• [Raw data]:
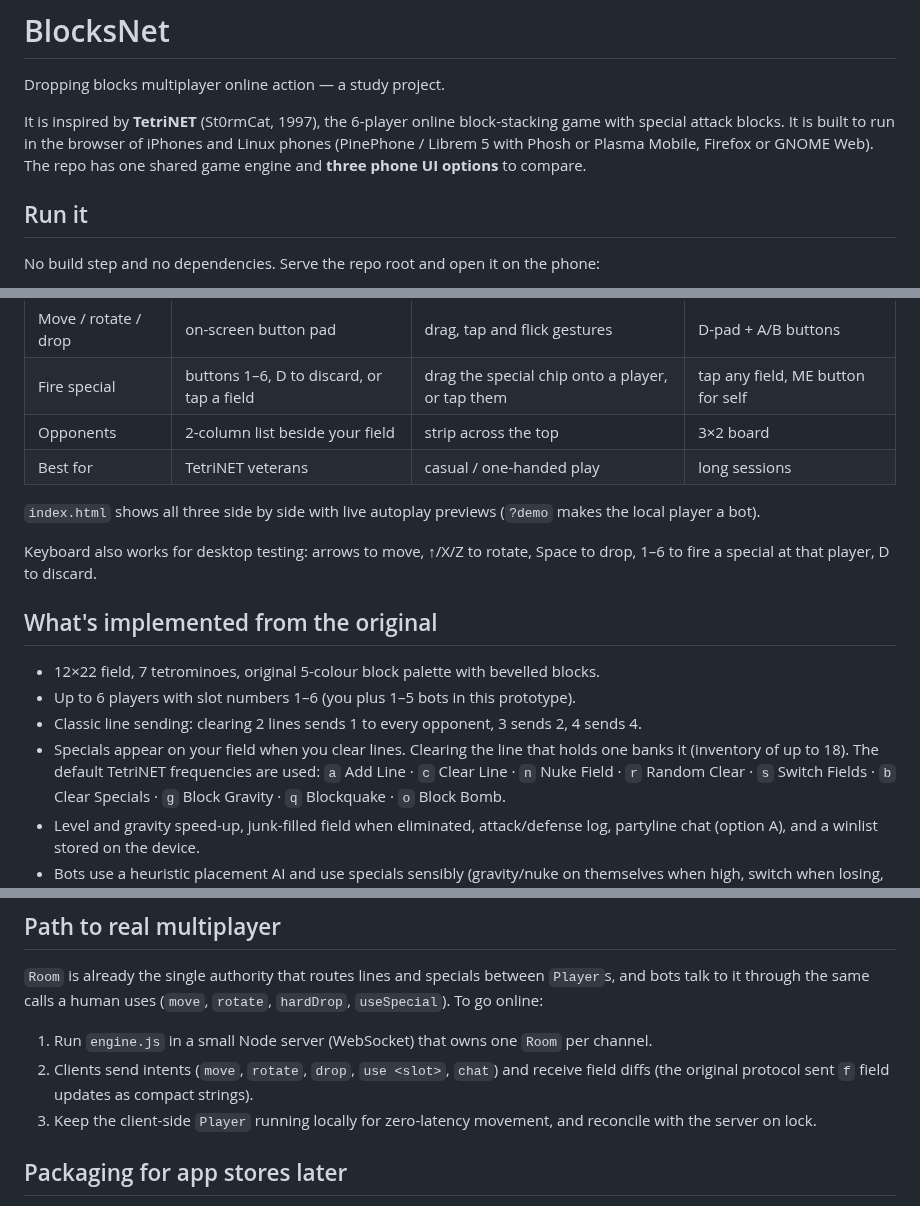
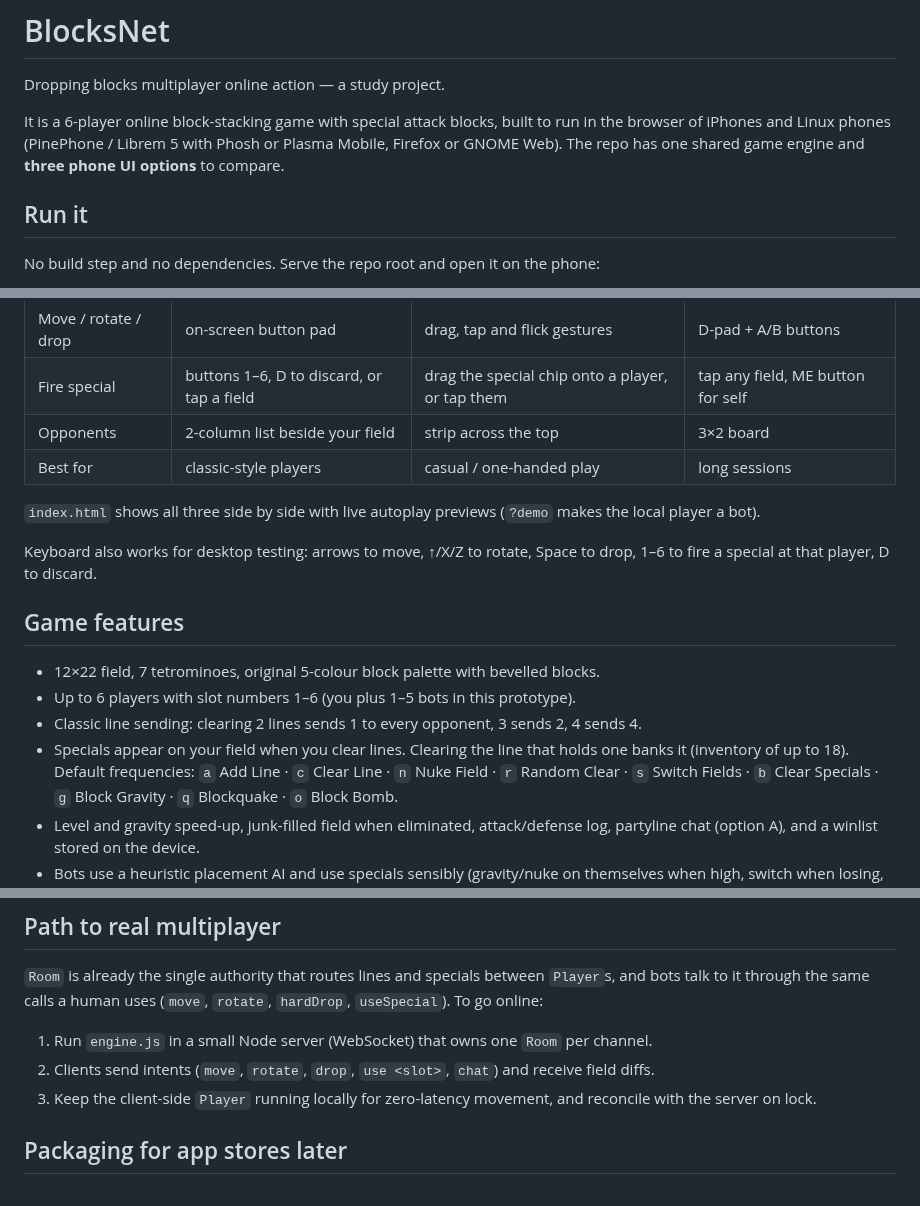
Before and after one commit to fmlacerda/BlocksNet, a Markdown page: README.md, 3 parts joined by grey strips. Drawn GitHub-style.

```diff
--- a/README.md
+++ b/README.md
@@ -2,7 +2,7 @@
 
 Dropping blocks multiplayer online action — a study project.
 
-It is inspired by **TetriNET** (St0rmCat, 1997), the 6-player online block-stacking game with special attack blocks. It is built to run in the browser of iPhones and Linux phones (PinePhone / Librem 5 with Phosh or Plasma Mobile, Firefox or GNOME Web). The repo has one shared game engine and **three phone UI options** to compare.
+It is a 6-player online block-stacking game with special attack blocks, built to run in the browser of iPhones and Linux phones (PinePhone / Librem 5 with Phosh or Plasma Mobile, Firefox or GNOME Web). The repo has one shared game engine and **three phone UI options** to compare.
 
 ## Run it
 
@@ -24,18 +24,18 @@ Opening `index.html` straight from disk (`file://`) also works. On iOS use *Shar
 | Move / rotate / drop | on-screen button pad | drag, tap and flick gestures | D-pad + A/B buttons |
 | Fire special | buttons 1–6, D to discard, or tap a field | drag the special chip onto a player, or tap them | tap any field, ME button for self |
 | Opponents | 2-column list beside your field | strip across the top | 3×2 board |
-| Best for | TetriNET veterans | casual / one-handed play | long sessions |
+| Best for | classic-style players | casual / one-handed play | long sessions |
 
 `index.html` shows all three side by side with live autoplay previews (`?demo` makes the local player a bot).
 
 Keyboard also works for desktop testing: arrows to move, ↑/X/Z to rotate, Space to drop, 1–6 to fire a special at that player, D to discard.
 
-## What's implemented from the original
+## Game features
 
 - 12×22 field, 7 tetrominoes, original 5-colour block palette with bevelled blocks.
 - Up to 6 players with slot numbers 1–6 (you plus 1–5 bots in this prototype).
 - Classic line sending: clearing 2 lines sends 1 to every opponent, 3 sends 2, 4 sends 4.
-- Specials appear on your field when you clear lines. Clearing the line that holds one banks it (inventory of up to 18). The default TetriNET frequencies are used:
+- Specials appear on your field when you clear lines. Clearing the line that holds one banks it (inventory of up to 18). Default frequencies:
   `a` Add Line · `c` Clear Line · `n` Nuke Field · `r` Random Clear · `s` Switch Fields · `b` Clear Specials · `g` Block Gravity · `q` Blockquake · `o` Block Bomb.
 - Level and gravity speed-up, junk-filled field when eliminated, attack/defense log, partyline chat (option A), and a winlist stored on the device.
 - Bots use a heuristic placement AI and use specials sensibly (gravity/nuke on themselves when high, switch when losing, and so on).
@@ -55,7 +55,7 @@ option-*.html  the three layouts (only layout + input wiring)
 `Room` is already the single authority that routes lines and specials between `Player`s, and bots talk to it through the same calls a human uses (`move`, `rotate`, `hardDrop`, `useSpecial`). To go online:
 
 1. Run `engine.js` in a small Node server (WebSocket) that owns one `Room` per channel.
-2. Clients send intents (`move`, `rotate`, `drop`, `use <slot>`, `chat`) and receive field diffs (the original protocol sent `f` field updates as compact strings).
+2. Clients send intents (`move`, `rotate`, `drop`, `use <slot>`, `chat`) and receive field diffs.
 3. Keep the client-side `Player` running locally for zero-latency movement, and reconcile with the server on lock.
 
 ## Packaging for app stores later
```
Also changed, not shown: docs/a-play.png, docs/b-play.png, docs/c-play.png, docs/hub.png, 3 other files.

• [Task objective]: With all pictures omitted, repeat every record above word for word.

• [The answer]:
Before and after one commit to fmlacerda/BlocksNet, a Markdown page: README.md, 3 parts joined by grey strips. Drawn GitHub-style.

```diff
--- a/README.md
+++ b/README.md
@@ -2,7 +2,7 @@
 
 Dropping blocks multiplayer online action — a study project.
 
-It is inspired by **TetriNET** (St0rmCat, 1997), the 6-player online block-stacking game with special attack blocks. It is built to run in the browser of iPhones and Linux phones (PinePhone / Librem 5 with Phosh or Plasma Mobile, Firefox or GNOME Web). The repo has one shared game engine and **three phone UI options** to compare.
+It is a 6-player online block-stacking game with special attack blocks, built to run in the browser of iPhones and Linux phones (PinePhone / Librem 5 with Phosh or Plasma Mobile, Firefox or GNOME Web). The repo has one shared game engine and **three phone UI options** to compare.
 
 ## Run it
 
@@ -24,18 +24,18 @@ Opening `index.html` straight from disk (`file://`) also works. On iOS use *Shar
 | Move / rotate / drop | on-screen button pad | drag, tap and flick gestures | D-pad + A/B buttons |
 | Fire special | buttons 1–6, D to discard, or tap a field | drag the special chip onto a player, or tap them | tap any field, ME button for self |
 | Opponents | 2-column list beside your field | strip across the top | 3×2 board |
-| Best for | TetriNET veterans | casual / one-handed play | long sessions |
+| Best for | classic-style players | casual / one-handed play | long sessions |
 
 `index.html` shows all three side by side with live autoplay previews (`?demo` makes the local player a bot).
 
 Keyboard also works for desktop testing: arrows to move, ↑/X/Z to rotate, Space to drop, 1–6 to fire a special at that player, D to discard.
 
-## What's implemented from the original
+## Game features
 
 - 12×22 field, 7 tetrominoes, original 5-colour block palette with bevelled blocks.
 - Up to 6 players with slot numbers 1–6 (you plus 1–5 bots in this prototype).
 - Classic line sending: clearing 2 lines sends 1 to every opponent, 3 sends 2, 4 sends 4.
-- Specials appear on your field when you clear lines. Clearing the line that holds one banks it (inventory of up to 18). The default TetriNET frequencies are used:
+- Specials appear on your field when you clear lines. Clearing the line that holds one banks it (inventory of up to 18). Default frequencies:
   `a` Add Line · `c` Clear Line · `n` Nuke Field · `r` Random Clear · `s` Switch Fields · `b` Clear Specials · `g` Block Gravity · `q` Blockquake · `o` Block Bomb.
 - Level and gravity speed-up, junk-filled field when eliminated, attack/defense log, partyline chat (option A), and a winlist stored on the device.
 - Bots use a heuristic placement AI and use specials sensibly (gravity/nuke on themselves when high, switch when losing, and so on).
@@ -55,7 +55,7 @@ option-*.html  the three layouts (only layout + input wiring)
 `Room` is already the single authority that routes lines and specials between `Player`s, and bots talk to it through the same calls a human uses (`move`, `rotate`, `hardDrop`, `useSpecial`). To go online:
 
 1. Run `engine.js` in a small Node server (WebSocket) that owns one `Room` per channel.
-2. Clients send intents (`move`, `rotate`, `drop`, `use <slot>`, `chat`) and receive field diffs (the original protocol sent `f` field updates as compact strings).
+2. Clients send intents (`move`, `rotate`, `drop`, `use <slot>`, `chat`) and receive field diffs.
 3. Keep the client-side `Player` running locally for zero-latency movement, and reconcile with the server on lock.
 
 ## Packaging for app stores later
```
Also changed, not shown: docs/a-play.png, docs/b-play.png, docs/c-play.png, docs/hub.png, 3 other files.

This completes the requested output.